Exposed plywood ceilings; factory windows that swing open to a fifty-seat patio and mirror a photograph on the wall of a demolished automotive factory in Detroit; a 1,000-pound, twelve-seat community table designed from a conveyer belt salvaged from a wrecking yard; wide-planked mahogany floors from the original shipping containers; stuccoed walls stained the color of concrete; mesh metal work above the bar; wood-and-steel bar stools; a handcrafted, bulbed light fixture, designed from brake rotors in Maciag's stash of car toys, illuminating the entryway; and wooden chairs -- they were $5 each -- from an auction at the University of Pennsylvania, round out the space, which also trumpets an exhibition kitchen and chef's counter, where Rodriguez works her magic.
Her menu, which she describes as "half Latin and half American," ballyhoos a board of dishes that, says Rodriquez, is a "combination of all our childhood favorites." For Rodriguez, that equates to the red-chile-braised goat stew, braised goat and cochinita pibil, all of which are dishes that she grew up with in her homeland of Mexico. Tronco, who's from New Jersey, points to the veal-and-pork meatballs paired with polenta, while Maciag is honored with a shout-out to "City" chicken, which is actually breaded and pan-fried pork and veal cubes on a stick, a staple in Detroit, where Maciag was born and raised.
The goat, which is from Colorado, is one of Rodriguez's favorite ingredients. "I call on Friday to order it, it's killed on Monday, hanged for two days and then we get it here, so it's really fresh and delicious, and because we order the whole goat, we utilize everything, and that's the way I like to cook," says Rodriquez.
Meats, including whole chickens and short ribs, are rotisseried or braised and served in three different portion sizes -- a quarter-pound, half-pound or full pound -- and they're augmented by a killer selection of side dishes: green-chile beans; roasted Brussels sprouts; sweet potato-and-bacon hash; creamy braised greens; fried sweet plantains; goat cheese scalloped potatoes punctuated with poblano peppers; and herb-roasted vegetables among them. And all but the hash are vegetarian and gluten-free, and even the hash can be prepared without bacon. "My food is a combination of cultures, really good technique and simple presentations, and a lot of is vegetarian and gluten-free," explains Rodriguez.
Work & Class, which is open Tuesday though Sunday for dinner, will also feature a daily happy hour, inclusive of $3 draft craft beers; $4 house wines by the glass; $5 cocktails; and food specials like a $2 pork slider, $4 biscuit-and-gravy sandwich; and $5 green-chile fries.
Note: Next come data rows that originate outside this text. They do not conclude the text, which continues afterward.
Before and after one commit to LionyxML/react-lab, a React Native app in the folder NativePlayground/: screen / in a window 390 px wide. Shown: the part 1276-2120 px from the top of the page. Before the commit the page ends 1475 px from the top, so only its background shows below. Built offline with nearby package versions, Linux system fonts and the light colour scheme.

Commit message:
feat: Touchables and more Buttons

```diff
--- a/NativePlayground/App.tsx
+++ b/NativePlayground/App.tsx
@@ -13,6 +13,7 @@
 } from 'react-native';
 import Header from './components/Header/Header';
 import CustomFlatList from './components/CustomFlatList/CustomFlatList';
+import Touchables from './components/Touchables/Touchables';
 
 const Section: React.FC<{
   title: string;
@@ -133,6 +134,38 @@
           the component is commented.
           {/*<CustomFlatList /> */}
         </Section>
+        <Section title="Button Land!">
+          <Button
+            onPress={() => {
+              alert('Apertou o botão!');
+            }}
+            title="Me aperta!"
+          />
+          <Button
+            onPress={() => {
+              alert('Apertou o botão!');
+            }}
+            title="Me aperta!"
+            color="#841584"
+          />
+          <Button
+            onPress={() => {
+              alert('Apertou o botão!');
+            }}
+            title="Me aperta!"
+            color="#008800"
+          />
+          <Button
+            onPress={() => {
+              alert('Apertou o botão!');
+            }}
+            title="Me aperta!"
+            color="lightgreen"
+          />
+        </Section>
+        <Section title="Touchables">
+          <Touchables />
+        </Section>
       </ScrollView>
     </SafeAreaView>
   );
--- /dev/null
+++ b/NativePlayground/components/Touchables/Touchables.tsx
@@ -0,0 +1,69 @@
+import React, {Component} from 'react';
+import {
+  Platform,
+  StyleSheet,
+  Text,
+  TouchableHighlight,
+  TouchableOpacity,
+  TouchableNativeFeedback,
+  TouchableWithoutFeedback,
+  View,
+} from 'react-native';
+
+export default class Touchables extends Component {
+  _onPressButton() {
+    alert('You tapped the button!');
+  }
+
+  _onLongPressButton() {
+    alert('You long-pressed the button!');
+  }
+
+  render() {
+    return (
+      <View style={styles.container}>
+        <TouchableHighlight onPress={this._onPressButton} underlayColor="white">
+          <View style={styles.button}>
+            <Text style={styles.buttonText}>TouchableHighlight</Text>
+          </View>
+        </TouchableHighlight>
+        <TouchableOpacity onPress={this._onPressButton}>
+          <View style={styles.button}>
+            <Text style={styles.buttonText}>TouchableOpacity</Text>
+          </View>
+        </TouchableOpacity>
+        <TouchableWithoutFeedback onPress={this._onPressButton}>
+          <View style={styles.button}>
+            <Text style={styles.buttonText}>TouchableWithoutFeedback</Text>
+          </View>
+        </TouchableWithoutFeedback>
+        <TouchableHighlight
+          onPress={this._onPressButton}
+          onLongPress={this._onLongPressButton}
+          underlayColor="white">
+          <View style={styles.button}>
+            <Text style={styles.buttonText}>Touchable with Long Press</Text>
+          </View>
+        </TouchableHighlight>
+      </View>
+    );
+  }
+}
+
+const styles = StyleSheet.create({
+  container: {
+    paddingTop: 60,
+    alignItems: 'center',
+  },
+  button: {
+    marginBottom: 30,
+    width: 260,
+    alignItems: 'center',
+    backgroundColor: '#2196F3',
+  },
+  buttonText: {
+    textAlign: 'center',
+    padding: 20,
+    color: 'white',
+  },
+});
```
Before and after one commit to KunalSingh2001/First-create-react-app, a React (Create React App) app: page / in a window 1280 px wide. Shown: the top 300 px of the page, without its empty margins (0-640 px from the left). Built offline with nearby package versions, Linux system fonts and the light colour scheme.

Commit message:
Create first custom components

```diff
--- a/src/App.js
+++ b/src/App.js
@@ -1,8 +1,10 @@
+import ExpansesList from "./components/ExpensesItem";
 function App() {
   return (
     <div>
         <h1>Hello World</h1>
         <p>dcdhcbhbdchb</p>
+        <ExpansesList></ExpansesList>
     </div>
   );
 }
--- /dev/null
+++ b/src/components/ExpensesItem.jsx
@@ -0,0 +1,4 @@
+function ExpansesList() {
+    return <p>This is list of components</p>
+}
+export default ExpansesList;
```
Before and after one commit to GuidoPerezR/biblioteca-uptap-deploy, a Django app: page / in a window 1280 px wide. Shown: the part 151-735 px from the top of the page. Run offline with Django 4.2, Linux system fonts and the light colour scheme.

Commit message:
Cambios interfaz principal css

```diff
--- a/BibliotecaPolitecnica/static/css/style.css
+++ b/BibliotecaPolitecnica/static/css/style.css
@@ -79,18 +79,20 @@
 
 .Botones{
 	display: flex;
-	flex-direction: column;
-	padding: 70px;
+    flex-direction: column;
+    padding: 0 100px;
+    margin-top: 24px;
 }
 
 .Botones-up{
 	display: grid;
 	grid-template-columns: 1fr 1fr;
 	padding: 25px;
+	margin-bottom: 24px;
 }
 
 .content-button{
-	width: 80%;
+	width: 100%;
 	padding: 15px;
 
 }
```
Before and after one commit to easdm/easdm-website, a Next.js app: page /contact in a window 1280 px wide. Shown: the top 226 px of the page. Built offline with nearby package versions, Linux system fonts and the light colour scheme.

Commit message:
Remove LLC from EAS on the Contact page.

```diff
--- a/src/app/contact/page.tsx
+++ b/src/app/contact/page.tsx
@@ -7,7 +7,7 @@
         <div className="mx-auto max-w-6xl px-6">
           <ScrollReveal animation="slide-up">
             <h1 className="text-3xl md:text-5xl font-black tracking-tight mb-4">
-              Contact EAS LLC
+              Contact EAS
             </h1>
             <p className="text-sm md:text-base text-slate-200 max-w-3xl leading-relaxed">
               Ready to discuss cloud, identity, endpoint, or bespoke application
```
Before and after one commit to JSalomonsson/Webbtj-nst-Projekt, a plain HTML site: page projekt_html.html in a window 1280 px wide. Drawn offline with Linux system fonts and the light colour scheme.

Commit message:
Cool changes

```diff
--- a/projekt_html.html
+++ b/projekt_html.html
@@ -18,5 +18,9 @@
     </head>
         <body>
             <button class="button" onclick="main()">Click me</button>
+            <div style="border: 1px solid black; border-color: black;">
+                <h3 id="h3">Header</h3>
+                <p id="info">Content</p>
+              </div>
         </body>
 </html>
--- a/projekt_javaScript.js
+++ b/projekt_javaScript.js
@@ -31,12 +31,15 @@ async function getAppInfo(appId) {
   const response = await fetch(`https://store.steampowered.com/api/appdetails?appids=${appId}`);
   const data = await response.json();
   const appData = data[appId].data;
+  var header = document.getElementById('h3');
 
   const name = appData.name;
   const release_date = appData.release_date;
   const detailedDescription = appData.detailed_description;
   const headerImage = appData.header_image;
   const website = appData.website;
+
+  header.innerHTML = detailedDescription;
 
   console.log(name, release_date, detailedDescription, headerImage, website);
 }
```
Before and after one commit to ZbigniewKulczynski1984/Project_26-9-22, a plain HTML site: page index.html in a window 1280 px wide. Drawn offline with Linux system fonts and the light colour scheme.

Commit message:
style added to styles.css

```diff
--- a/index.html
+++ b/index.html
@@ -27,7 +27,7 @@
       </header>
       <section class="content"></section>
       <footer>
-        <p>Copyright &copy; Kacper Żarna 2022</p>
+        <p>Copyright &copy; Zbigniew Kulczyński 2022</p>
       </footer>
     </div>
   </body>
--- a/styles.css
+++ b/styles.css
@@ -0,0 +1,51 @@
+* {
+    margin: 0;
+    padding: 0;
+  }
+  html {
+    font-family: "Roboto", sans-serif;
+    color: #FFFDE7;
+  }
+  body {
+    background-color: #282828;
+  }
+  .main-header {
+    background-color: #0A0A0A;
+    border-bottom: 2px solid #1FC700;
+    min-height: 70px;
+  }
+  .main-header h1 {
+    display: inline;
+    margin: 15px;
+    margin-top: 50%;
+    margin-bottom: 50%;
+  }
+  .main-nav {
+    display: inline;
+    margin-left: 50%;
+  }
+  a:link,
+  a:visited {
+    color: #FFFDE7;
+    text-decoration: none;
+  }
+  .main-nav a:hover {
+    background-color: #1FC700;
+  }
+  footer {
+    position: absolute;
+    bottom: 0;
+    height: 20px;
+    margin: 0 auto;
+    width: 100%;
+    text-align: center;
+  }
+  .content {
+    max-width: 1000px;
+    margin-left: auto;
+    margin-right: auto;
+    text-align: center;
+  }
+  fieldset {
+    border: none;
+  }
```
"This means everything to me," says Rodriguez. "It's my payoff for working really, really hard, and I appreciate it -- and myself -- so much." It's proof, she adds, that "you can do whatever you want when you work hard for it, when you fight for it," a sentiment that's echoed by Tronco: "For all three of us, this is the story of the American dream. We own something, and it feels really good to be your own boss."
But it's Rodriguez who sums it up best: "Boom, bitches!"
I had the privilege of spending some time with Rodriguez, Tronco and Maciag last week, when I got to tour the space and sample several of Rodriguez's dishes. Here's a sneak peek of what you can expect.
Get the Food & Drink Newsletter
Our weekly guide to Denver dining includes food news and reviews, as well as dining events and interviews with chefs and restaurant owners.